Dataset items
..........

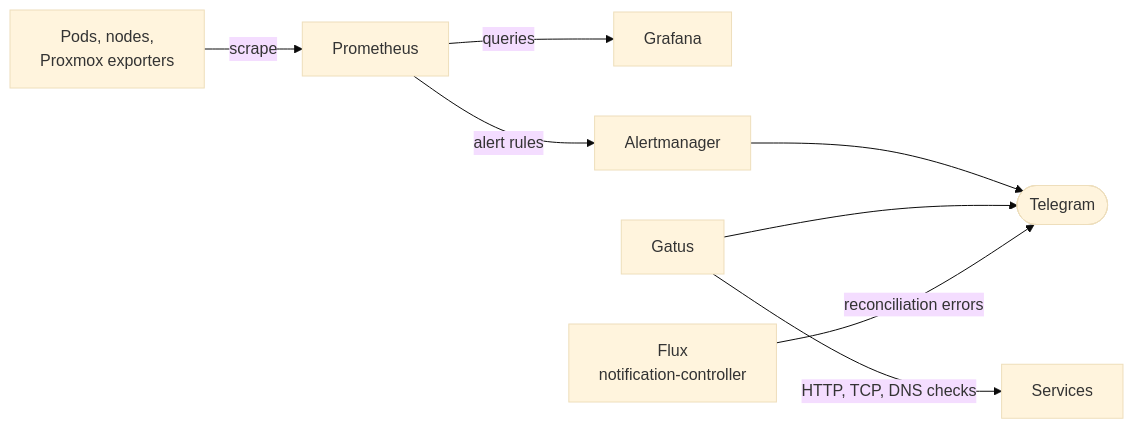
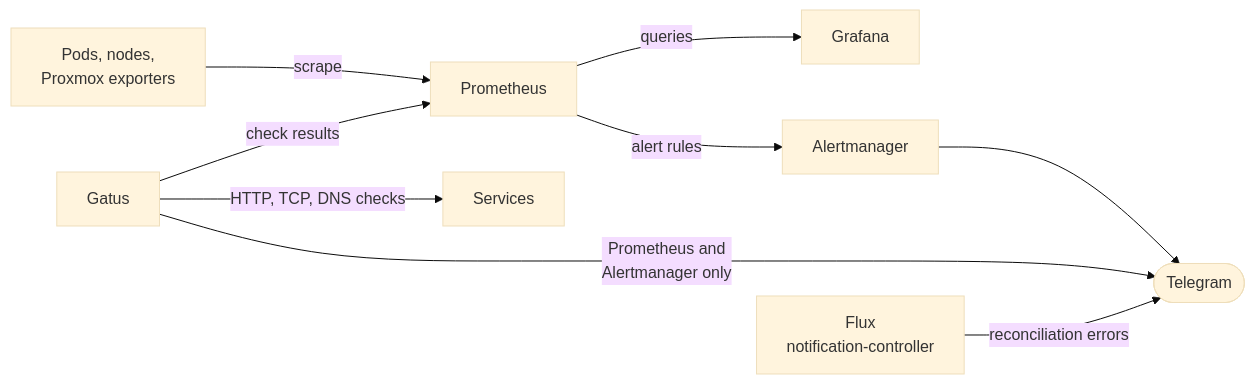
One commit to lucaam/k8s-iannamo changed the diagram in docs/monitoring.en.md. Above: the diagram before and after it, drawn with Mermaid (base theme). The commit also changed other lines of this file and 14 other files, not shown here.

````diff
--- a/docs/monitoring.en.md
+++ b/docs/monitoring.en.md
@@ -3,11 +3,12 @@
 ```mermaid
 flowchart LR
     targets["Pods, nodes,<br/>Proxmox exporters"] -->|scrape| prom["Prometheus"]
     prom -->|queries| grafana["Grafana"]
     prom -->|"alert rules"| am["Alertmanager"]
     gatus["Gatus"] -->|"HTTP, TCP, DNS checks"| services["Services"]
+    gatus -->|"check results"| prom
     flux["Flux<br/>notification-controller"]
     am --> tg(["Telegram"])
-    gatus --> tg
+    gatus -->|"Prometheus and<br/>Alertmanager only"| tg
     flux -->|"reconciliation errors"| tg
 ```
````
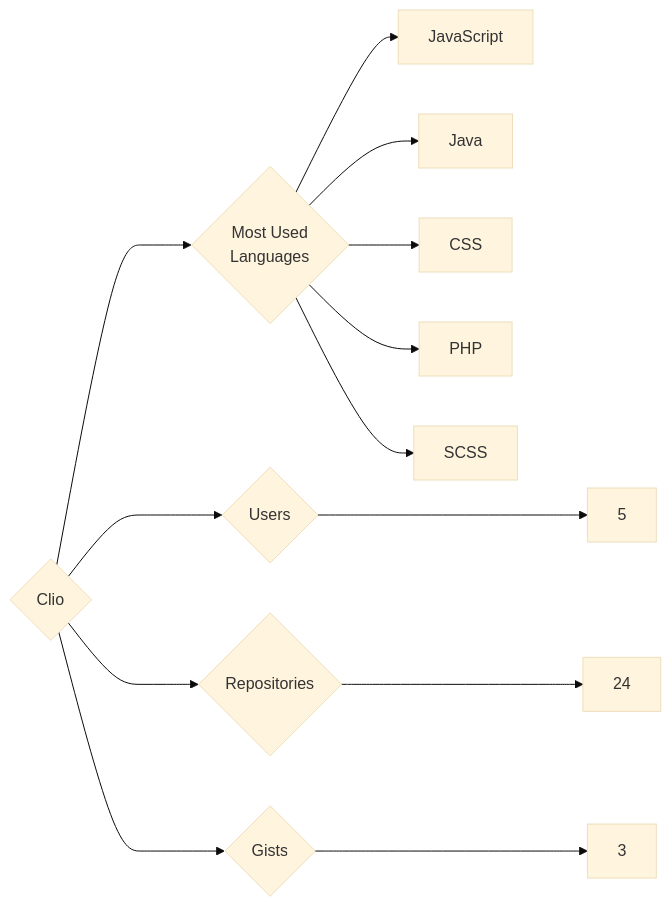
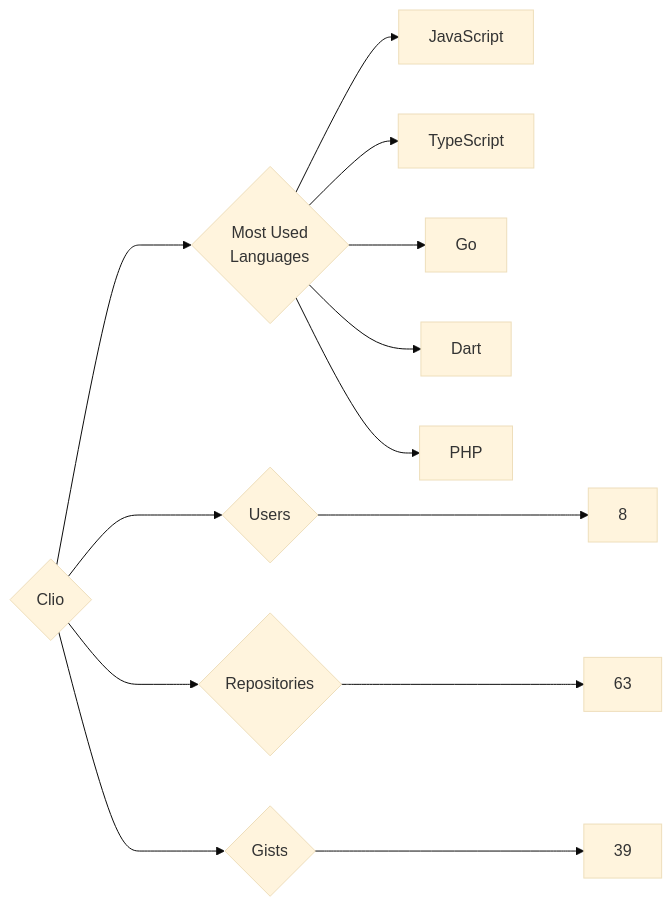
Before and after one commit to trickest/insiders: the diagram in targets/Clio/README.md, drawn with Mermaid (base theme). The commit also changed 618 other files, not shown here.

````diff
--- a/targets/Clio/README.md
+++ b/targets/Clio/README.md
@@ -3,13 +3,13 @@
 ```mermaid
 graph LR
 COMPANY_NAME{Clio}
-COMPANY_NAME ---> U{Users} ---> UN[5]
-COMPANY_NAME ---> R{Repositories} ---> RN[24]
-COMPANY_NAME ---> G{Gists} ---> GN[3]
+COMPANY_NAME ---> U{Users} ---> UN[8]
+COMPANY_NAME ---> R{Repositories} ---> RN[63]
+COMPANY_NAME ---> G{Gists} ---> GN[39]
 COMPANY_NAME ---> ML{Most Used<br>Languages}
 ML --> JavaScript[JavaScript]
-ML --> Java[Java]
-ML --> CSS[CSS]
+ML --> TypeScript[TypeScript]
+ML --> Go[Go]
+ML --> Dart[Dart]
 ML --> PHP[PHP]
-ML --> SCSS[SCSS]
 ```
````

..........

◆ Work task
Filter the data above, keeping only lines that include the string "targets".

◆ Response area
     targets["Pods, nodes,<br/>Proxmox exporters"] -->|scrape| prom["Prometheus"]
Before and after one commit to trickest/insiders: the diagram in targets/Clio/README.md, drawn with Mermaid (base theme). The commit also changed 618 other files, not shown here.
--- a/targets/Clio/README.md
+++ b/targets/Clio/README.md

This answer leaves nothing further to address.